As explained in the previous chapters

As explained in the previous chapters, imagery that is experienced mentally, rather than through external reality, has been described as ‘mental representations of something, not by direct perception but by memory or imagination. (Hackmann and Holmes, 2004, 390)’ Proceeding with other definitions; according to an article written by Nigel Thomas, ‘Mental imagery is a quasi-perceptual experience; it resembles perceptual experience but occurs in the absence of the appropriate external stimuli.’ (Thomas, 2014)
‘Very often, imagery experiences are understood by their subjects as echoes, copies, or reconstructions of actual perceptual experiences from their past; at other times they may seem to anticipate possible, often desired or feared, future experiences. (Thomas, 2014)’

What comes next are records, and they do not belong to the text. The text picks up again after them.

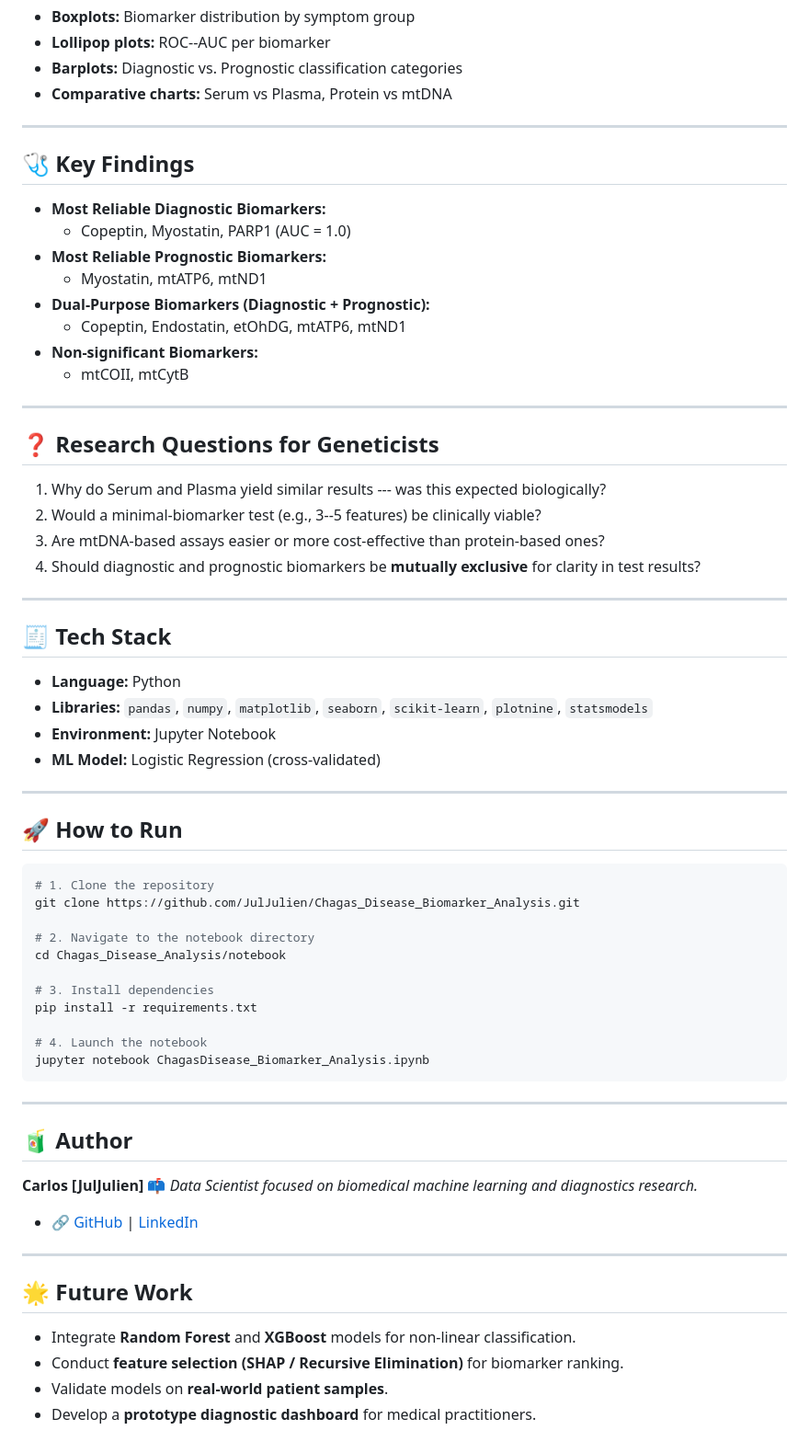
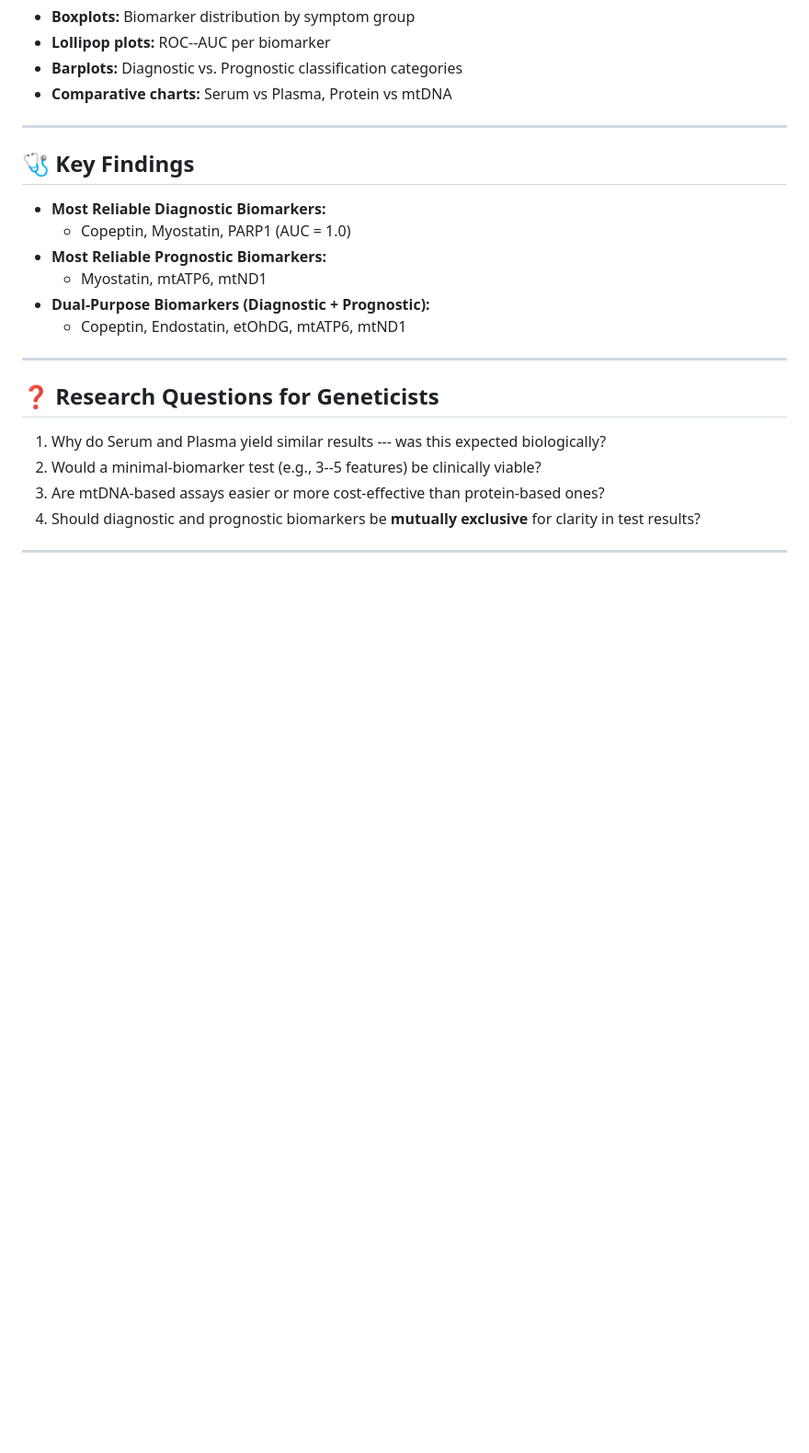
Before and after one commit to JulJulien/Chagas_Disease_Biomarker_Analysis, a Markdown page: README.md, the part around one of its changes. Shown at 92% size. Rendered like a GitHub page; blank space fills up the shorter version.

````diff
--- a/README.md
+++ b/README.md
@@ -155,8 +97,6 @@ biomarkers** (both diagnostic & prognostic).
     -   Myostatin, mtATP6, mtND1
 -   **Dual-Purpose Biomarkers (Diagnostic + Prognostic):**
     -   Copeptin, Endostatin, etOhDG, mtATP6, mtND1
--   **Non-significant Biomarkers:**
-    -   mtCOII, mtCytB
 
 ------------------------------------------------------------------------
 
@@ -172,52 +112,3 @@ biomarkers** (both diagnostic & prognostic).
     exclusive** for clarity in test results?
 
 ------------------------------------------------------------------------
-
-## 🧾 Tech Stack
-
--   **Language:** Python
--   **Libraries:**
-    `pandas`, `numpy`, `matplotlib`, `seaborn`, `scikit-learn`,
-    `plotnine`, `statsmodels`
--   **Environment:** Jupyter Notebook
--   **ML Model:** Logistic Regression (cross-validated)
-
-------------------------------------------------------------------------
-
-## 🚀 How to Run
-
-``` bash
-# 1. Clone the repository
-git clone https://github.com/JulJulien/Chagas_Disease_Biomarker_Analysis.git
-
-# 2. Navigate to the notebook directory
-cd Chagas_Disease_Analysis/notebook
-
-# 3. Install dependencies
-pip install -r requirements.txt
-
-# 4. Launch the notebook
-jupyter notebook ChagasDisease_Biomarker_Analysis.ipynb
-```
-
-------------------------------------------------------------------------
-
-## 🧃 Author
-
-**Carlos \[JulJulien\]**
-📫 *Data Scientist focused on biomedical machine learning and
-diagnostics research.*
-- 🔗 [GitHub](https://github.com/JulJulien) \|
-[LinkedIn](https://www.linkedin.com/in/)
-
-------------------------------------------------------------------------
-
-## 🌟 Future Work
-
--   Integrate **Random Forest** and **XGBoost** models for non-linear
-    classification.
--   Conduct **feature selection (SHAP / Recursive Elimination)** for
-    biomarker ranking.
--   Validate models on **real-world patient samples**.
--   Develop a **prototype diagnostic dashboard** for medical
-    practitioners.
````
Also changed, not shown: other parts of README.md (+0 -58 lines).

Hence, when thinking about mental imagery, visualities first comes to my mind, visualisations of echoes of something that is not present. This definition of mental imagery provides a basis for my painting process as well.
At any rate, according to American philosopher Ned Block, mental imagery should be referring to a type ‘underlying representation’ because it has an advantage of not demanding the question of whether the relevant representations are picture-like. (Block, 1981) Based on the statements given in the previous chapters, the source of representation comes from our mental recollections. We could also say that such mental recollections are stored representations. Therefore, these stored representations might be considered as pictorial images or descriptions of images of limited resolution. (Nicholas, 1977, 16) However, whether it is pictorial or descriptive, it is certain that the mental representation is different from the actual image in many ways. Nevertheless, in the context of this text, the term is based on a picture metaphor.
Nigel Thomas also declares that there are several kinds of mental images such as illusory images, oneiric images, thought images, consecutive images, hallucination images, corporal images and eidetic images. From these different kinds of mental images, illusory and oneiric images relate to my art practice the most. I would like to briefly analyse these two kinds of mental images.
An illusion is simply not perceiving things as they really are. Therefore, an illusory image could be defined as a misinterpretation of an external stimulus distorted by the one who perceives. Oneiric image, it is simply what dreams are made of. (Thomas, 2014) Before the article ‘The Meaning of Dreams’ (1901) was written by Sigmund Freud, dreams were taken as a kind of temporary insanity conditioned when sleeping. Thus, Freud brought a new perspective to this matter in his article. In The Interpretation of Dreams, he revealed that the psychic state of the dream is the same as that which occurs during other states of psychic life. (Freud, 2016, 778)
To share an example from my painting process; I started doing sketches of empty interiors during the beginning of the second semester of my graduate studies when I had just moved out of the dormitory and settled into the studio. The days when I was not staying in the studio, I was at the hospital due to a family member’s situation. I was spending my days in big empty spaces with a lot to reflect on. My dreams merged into my daydreams and became my reality at that moment, so, I started doing sketches about them. Before, my paintings had been composed of figures. However, during that period of my life, they seemed like artificial figures from magazines. Using figures in my paintings lost its meaning for me as I could no longer connect them with my process.
What I had been internally experiencing during the process of the painting below (Fig:3.), which I consider as the starting point for the series, showed itself in blue coloured walls on the canvas. The dreamlike colours and the false, illogical perspectives can be considered as visualized echoes of my internal representations of my indoor environment.